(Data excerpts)
+++++

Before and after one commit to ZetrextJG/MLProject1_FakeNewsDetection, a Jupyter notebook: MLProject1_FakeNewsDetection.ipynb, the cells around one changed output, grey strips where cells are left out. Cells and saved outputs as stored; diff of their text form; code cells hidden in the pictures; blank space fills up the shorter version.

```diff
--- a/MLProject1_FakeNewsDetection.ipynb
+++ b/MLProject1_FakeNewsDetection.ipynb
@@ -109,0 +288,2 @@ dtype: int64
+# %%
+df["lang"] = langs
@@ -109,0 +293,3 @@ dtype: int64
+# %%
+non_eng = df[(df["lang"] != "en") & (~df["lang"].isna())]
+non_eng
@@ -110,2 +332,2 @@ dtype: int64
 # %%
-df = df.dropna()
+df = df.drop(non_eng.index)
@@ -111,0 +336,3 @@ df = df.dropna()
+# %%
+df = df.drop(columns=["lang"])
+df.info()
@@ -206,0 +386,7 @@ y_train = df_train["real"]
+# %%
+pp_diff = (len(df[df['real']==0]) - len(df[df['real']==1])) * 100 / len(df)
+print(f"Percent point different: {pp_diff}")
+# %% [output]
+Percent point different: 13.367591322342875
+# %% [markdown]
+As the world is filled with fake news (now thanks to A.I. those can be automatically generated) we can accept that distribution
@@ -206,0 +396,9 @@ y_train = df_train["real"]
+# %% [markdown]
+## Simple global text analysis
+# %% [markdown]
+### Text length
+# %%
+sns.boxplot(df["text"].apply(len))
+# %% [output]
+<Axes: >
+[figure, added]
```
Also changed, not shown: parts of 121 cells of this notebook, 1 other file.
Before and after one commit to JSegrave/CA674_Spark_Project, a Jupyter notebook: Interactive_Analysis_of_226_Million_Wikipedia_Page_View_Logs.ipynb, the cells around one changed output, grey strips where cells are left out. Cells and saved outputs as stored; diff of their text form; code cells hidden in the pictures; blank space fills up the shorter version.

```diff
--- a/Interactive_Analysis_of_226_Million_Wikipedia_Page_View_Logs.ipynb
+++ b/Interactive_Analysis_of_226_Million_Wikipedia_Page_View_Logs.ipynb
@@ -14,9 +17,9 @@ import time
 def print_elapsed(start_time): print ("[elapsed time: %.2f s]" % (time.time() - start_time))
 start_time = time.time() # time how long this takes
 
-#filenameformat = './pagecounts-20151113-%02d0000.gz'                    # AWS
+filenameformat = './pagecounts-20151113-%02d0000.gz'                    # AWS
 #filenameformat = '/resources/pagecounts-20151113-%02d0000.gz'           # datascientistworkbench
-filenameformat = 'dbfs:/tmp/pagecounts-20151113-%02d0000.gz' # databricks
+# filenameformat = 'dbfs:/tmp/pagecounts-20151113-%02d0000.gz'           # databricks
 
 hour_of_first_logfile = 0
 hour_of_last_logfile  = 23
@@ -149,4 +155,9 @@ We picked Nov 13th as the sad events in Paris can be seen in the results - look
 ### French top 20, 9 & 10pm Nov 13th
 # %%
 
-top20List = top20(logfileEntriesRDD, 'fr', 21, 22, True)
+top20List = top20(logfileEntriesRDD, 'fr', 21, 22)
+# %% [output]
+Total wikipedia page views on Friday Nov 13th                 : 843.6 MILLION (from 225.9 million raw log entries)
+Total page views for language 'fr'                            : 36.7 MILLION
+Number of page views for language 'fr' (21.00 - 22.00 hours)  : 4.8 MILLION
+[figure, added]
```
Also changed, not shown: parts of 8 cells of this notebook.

+++++

■ What needs to be done: Report only the number of lines above that contain "notebook".

■ Result: 4